ASSIGNMENT: Could you copy out all the lines in the material below where the word "think" occurs?

*** GIVEN RECORDS Section Begins ***

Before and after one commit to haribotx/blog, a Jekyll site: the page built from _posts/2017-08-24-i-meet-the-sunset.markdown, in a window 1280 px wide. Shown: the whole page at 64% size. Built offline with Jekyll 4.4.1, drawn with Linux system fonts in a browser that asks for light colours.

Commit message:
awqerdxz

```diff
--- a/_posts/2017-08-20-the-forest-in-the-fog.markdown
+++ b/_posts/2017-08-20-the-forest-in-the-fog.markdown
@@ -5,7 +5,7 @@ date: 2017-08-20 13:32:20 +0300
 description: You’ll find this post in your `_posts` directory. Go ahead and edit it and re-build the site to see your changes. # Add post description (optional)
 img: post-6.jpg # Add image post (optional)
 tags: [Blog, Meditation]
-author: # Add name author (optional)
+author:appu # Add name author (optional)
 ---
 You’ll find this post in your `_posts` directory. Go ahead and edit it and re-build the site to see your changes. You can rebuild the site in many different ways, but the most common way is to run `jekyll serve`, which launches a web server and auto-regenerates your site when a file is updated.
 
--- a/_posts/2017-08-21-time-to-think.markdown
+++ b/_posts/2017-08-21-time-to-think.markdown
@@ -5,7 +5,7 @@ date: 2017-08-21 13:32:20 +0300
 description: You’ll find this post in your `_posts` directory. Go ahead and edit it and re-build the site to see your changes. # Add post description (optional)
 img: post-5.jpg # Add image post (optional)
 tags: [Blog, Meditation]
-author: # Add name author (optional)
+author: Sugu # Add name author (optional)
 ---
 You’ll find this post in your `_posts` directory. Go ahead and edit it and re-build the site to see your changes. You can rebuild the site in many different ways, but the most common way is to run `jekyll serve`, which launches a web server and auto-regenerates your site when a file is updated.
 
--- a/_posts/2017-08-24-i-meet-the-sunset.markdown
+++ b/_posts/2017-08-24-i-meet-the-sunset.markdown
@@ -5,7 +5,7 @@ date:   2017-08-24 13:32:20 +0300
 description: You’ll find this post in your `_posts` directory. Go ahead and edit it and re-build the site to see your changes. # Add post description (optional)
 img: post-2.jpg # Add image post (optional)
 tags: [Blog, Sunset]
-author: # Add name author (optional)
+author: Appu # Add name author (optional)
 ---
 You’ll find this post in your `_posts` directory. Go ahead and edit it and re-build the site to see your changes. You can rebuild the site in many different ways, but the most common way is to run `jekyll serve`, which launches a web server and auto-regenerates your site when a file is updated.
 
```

*** GIVEN RECORDS Section Ends ***

WORKED SOLUTION:
--- a/_posts/2017-08-21-time-to-think.markdown
+++ b/_posts/2017-08-21-time-to-think.markdown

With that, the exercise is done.